  1. cjbryan says:

    Motivating yourself is as Richard describes. Motivating others is an art. One of my favourites was a study on the impact of light levels on factory productivity. In the days of time and motion, when to be a succesful consultant all you needed was a clipboard, a stopwatch and a beady eye, a consultant was asked to study how the light in a factory affected how hard the employees worked. They started by turning up the light, and consequently productivity increased. Then they turned the lights down, still productivity increased. In fact they found they could alter the lights until the employees were bumping into each other in the dark, or struck blind, and still output would go up. If the lights were left at a particular level the output would gradually drfit back to normal levels over several weeks, but the slightest change would result in the workforce beavering away harder.

    The conclusion from this was that the efffect of light levels on productivity was nil. It was the attention from the management that was influencing how hard the staff works. The moral of this tale is simply to be mindful of your staff and take an interest in what they do.

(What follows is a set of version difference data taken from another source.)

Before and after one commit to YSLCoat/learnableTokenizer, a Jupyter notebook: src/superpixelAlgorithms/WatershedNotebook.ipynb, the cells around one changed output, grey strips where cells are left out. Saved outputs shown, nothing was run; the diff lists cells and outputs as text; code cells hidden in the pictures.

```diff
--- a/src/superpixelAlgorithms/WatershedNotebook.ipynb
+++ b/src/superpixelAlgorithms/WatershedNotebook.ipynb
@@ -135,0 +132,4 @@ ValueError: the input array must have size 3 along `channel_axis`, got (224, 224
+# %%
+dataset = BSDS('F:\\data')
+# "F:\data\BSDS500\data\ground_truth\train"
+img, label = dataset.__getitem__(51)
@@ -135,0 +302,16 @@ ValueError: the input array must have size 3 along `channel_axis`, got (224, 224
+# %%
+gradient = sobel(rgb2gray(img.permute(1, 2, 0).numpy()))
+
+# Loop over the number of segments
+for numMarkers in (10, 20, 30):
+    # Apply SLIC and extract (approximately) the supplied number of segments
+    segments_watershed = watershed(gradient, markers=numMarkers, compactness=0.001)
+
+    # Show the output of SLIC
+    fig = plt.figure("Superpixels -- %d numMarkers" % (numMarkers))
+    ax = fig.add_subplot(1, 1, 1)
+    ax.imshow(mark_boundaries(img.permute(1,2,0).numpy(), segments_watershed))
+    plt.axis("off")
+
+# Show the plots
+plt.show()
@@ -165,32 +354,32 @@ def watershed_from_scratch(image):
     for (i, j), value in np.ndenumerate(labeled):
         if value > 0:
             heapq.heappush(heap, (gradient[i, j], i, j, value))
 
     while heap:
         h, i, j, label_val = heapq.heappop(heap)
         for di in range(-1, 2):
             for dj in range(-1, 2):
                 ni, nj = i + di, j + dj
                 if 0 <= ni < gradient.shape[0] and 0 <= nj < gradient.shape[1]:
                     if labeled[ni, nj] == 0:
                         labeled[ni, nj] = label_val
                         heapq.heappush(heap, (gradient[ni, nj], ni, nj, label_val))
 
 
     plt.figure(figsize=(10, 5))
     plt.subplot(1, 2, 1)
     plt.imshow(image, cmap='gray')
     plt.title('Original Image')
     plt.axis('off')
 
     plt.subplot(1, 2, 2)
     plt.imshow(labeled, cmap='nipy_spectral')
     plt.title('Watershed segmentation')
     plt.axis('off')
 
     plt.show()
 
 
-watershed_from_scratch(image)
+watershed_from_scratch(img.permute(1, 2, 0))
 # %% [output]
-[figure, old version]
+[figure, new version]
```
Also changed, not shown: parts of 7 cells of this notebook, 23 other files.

    I forget exactly when this study was carried out, sometime in the 30’s I think, but doesn’t this strike you as being a relevant lesson for the majority of employers today?

    Chris Bryan

    Tel: 01420 588172
    Mob: 07730 015658

  2. Agreed Chris

    I have come across that one and YES, a key element in determing your successs in motivating others is the level of your engagement with them.

  3. rob says:

    To be honest, there is an awful lot of dross out there in terms of motivation. Some good ideas, some decent, but partial, theories, but a lot of nonsense too.

    I work with a theory that looks at our motivational state as a ‘lens’ through which we see, and experience, the world. Motivational states are associated with our values – do we value achievement right now, or enjoyment, fitting in, freedom, power & control (for me, or for others) or relationship (to be loved or to love). The satisfaction or frustration of these needs directly influences our emotional experience too.

    All of this adds a qualitative dimension to motivation. We can assume that people are motivated. But in what way? Is their motivation appropriate to the context in which they are operating? As an example, I’ll refer to the original studies that this approach (Reversal Theory) was developed from. The researchers studied truants, and found that while some kids sought excitement from skipping school, others did so out of fear. At first they thought that they were dealing with traits – that some kids were thrill seeking and others ‘nervous’, but talking to them and observing them in other contexts told them otherwise – that people are motivated by different things in different situations, and also different things in the same situation at different times…

    This leads to the most important thing that this approach tells us about motivation, which is that you can’t reliably tell how people are motivated simply from their behaviour. It is the meaning behind the behaviour that matters, and you have to ask to find that out.


  4. Rob,
    I absolutely agree. Talking to them is essential. A client of mine recently wanted to change the behavciour of some key statff and thought one would be motivated by time off and the other by cash. It turned out he second one wanted time off too. Easily accommodated but a potentially big mistake if they hadn’t asked

  5. Paul Hayward says:

    Although you list 4 reasons why people do things, they all boil down to just one: it makes them feel good.

    Following an interest, following a rewarding avenue, or following a path that avoids nasty things – all promote good feelings.

    That being said, it is not always helpful because, as already noted, different people find different things make them feel good. And one person’s feel-good does not necessarily promote everybody’s feel-good.

    Moreover motivation, in isolation, is directionless. As Jim Rohn remarked, “If someone is going down the wrong road, he doesn’t need motivation to speed him up. What he needs is education to turn him around.”

    Paul Hayward

  6. I think it is important to recognise that the removal of a bad thing or a risk is also motivating for some people.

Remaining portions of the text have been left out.